Your objective
Write out each line of the records that has "mText" in it.

Task input
__________

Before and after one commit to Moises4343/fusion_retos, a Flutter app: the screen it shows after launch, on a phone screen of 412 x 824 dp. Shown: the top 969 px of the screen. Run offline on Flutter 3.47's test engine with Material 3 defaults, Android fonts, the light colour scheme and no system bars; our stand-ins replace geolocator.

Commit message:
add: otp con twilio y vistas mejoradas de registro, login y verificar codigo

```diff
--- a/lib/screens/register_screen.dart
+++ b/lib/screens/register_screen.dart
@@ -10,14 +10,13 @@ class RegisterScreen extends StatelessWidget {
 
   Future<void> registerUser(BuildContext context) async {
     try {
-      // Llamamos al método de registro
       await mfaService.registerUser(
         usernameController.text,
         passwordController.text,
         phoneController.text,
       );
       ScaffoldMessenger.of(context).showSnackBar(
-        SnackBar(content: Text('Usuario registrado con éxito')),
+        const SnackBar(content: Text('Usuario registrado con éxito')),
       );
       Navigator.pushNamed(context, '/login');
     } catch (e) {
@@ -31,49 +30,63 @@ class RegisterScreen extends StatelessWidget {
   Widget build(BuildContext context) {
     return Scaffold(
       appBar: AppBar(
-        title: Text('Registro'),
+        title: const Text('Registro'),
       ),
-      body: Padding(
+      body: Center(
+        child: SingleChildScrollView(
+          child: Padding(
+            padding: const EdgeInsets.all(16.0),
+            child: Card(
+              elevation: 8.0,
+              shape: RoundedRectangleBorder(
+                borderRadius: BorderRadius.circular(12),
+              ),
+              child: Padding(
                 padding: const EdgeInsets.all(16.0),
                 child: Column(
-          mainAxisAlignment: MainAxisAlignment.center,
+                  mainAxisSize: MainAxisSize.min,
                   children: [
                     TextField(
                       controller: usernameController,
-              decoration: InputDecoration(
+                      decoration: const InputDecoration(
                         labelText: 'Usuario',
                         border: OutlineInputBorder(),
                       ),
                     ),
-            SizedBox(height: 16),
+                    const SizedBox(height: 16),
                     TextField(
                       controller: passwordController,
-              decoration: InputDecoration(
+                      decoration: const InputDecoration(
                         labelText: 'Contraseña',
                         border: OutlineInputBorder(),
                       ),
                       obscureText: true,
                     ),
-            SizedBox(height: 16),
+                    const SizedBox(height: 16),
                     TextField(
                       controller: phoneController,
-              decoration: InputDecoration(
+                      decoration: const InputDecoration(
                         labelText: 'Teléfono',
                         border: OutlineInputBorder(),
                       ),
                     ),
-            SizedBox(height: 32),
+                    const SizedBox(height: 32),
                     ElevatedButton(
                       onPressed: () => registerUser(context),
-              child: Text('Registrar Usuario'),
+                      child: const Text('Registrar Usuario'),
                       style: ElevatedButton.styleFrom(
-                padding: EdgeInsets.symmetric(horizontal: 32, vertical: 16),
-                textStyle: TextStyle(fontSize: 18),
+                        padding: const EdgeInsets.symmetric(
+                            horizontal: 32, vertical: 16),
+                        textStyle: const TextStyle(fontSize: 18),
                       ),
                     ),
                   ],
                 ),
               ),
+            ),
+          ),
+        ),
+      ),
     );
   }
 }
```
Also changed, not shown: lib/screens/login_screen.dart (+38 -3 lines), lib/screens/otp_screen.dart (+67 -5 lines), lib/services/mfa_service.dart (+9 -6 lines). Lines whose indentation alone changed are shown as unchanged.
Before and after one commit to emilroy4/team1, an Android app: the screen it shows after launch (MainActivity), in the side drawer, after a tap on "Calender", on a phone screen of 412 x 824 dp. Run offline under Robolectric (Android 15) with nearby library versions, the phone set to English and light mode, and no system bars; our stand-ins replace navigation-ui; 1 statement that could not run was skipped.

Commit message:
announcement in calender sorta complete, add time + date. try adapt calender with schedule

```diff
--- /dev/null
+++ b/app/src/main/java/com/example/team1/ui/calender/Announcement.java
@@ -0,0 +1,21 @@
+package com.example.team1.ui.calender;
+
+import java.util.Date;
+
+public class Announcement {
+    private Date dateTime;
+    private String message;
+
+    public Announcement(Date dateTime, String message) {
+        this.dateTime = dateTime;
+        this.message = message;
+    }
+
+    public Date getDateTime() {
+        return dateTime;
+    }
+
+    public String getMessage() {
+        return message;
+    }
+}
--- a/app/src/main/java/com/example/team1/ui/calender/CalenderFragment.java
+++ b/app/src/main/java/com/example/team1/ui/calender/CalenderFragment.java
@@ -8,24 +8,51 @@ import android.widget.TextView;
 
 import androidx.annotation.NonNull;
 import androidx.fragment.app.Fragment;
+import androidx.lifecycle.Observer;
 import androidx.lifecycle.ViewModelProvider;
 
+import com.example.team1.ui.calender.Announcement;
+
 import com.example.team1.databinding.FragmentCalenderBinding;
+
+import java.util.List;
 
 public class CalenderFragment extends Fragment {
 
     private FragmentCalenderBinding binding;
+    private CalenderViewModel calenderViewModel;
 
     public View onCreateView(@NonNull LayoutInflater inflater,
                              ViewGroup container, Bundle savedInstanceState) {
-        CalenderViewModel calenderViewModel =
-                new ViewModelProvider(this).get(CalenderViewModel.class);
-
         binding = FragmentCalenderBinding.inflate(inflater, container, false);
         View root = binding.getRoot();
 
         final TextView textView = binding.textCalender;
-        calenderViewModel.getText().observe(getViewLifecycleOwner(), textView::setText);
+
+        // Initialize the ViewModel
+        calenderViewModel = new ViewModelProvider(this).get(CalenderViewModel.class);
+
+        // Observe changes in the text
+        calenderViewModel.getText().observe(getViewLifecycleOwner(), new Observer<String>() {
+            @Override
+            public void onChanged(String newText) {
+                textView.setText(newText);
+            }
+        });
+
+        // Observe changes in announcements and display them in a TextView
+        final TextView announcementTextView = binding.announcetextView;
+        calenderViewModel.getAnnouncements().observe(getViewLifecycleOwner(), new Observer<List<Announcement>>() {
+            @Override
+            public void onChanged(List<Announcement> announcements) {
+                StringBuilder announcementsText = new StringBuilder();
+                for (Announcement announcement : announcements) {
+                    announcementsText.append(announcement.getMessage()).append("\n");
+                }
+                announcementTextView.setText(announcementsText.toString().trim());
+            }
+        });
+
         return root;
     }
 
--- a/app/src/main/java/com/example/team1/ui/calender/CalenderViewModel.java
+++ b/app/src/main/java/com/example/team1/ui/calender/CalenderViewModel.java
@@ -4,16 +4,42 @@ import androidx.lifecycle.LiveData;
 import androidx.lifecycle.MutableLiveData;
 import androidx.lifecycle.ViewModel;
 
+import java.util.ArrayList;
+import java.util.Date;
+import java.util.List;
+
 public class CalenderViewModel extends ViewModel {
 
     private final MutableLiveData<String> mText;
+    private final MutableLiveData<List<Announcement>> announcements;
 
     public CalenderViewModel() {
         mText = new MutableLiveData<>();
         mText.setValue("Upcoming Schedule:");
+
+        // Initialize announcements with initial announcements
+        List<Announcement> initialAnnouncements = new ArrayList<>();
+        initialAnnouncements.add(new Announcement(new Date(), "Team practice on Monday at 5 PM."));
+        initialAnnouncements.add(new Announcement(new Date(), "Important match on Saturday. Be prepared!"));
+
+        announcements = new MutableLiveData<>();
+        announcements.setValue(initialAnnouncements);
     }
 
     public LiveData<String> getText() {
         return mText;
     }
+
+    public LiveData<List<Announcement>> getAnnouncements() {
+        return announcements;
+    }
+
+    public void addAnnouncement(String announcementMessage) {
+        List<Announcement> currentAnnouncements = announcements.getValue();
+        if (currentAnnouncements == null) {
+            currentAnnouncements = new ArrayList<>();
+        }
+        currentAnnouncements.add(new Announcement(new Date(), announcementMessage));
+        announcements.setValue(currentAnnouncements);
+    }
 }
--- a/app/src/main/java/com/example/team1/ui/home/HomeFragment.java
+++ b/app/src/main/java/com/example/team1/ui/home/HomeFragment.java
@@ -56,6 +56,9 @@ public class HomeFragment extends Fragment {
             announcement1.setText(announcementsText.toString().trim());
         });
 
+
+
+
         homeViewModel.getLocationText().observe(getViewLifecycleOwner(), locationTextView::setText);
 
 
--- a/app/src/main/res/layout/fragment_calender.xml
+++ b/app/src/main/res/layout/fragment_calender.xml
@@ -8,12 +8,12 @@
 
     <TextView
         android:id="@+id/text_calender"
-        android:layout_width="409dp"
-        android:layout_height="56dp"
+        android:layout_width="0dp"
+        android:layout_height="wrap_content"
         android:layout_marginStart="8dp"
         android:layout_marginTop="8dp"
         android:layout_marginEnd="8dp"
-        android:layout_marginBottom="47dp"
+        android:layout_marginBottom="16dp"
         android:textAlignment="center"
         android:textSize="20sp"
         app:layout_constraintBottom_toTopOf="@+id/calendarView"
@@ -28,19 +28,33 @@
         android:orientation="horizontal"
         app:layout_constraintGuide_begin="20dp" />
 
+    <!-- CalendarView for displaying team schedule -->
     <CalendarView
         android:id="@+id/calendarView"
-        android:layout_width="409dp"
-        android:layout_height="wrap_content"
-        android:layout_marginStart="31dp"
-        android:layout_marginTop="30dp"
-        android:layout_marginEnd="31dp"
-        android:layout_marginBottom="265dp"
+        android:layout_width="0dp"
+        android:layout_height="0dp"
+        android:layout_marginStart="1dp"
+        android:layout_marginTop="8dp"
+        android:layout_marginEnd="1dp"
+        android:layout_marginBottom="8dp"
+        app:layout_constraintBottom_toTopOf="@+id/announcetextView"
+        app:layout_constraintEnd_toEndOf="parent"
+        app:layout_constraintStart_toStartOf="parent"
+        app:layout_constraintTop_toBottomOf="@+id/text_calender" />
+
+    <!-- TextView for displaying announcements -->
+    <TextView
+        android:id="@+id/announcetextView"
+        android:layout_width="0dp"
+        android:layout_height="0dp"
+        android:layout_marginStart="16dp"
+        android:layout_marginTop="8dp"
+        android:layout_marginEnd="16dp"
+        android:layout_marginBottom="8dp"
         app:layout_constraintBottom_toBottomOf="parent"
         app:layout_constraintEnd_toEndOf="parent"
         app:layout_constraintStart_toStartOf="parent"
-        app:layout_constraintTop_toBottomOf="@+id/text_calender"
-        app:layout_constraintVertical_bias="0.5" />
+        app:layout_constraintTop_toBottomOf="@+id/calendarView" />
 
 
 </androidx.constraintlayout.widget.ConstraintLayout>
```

__________

Result for this task
     private final MutableLiveData<String> mText;
         mText = new MutableLiveData<>();
         mText.setValue("Upcoming Schedule:");
         return mText;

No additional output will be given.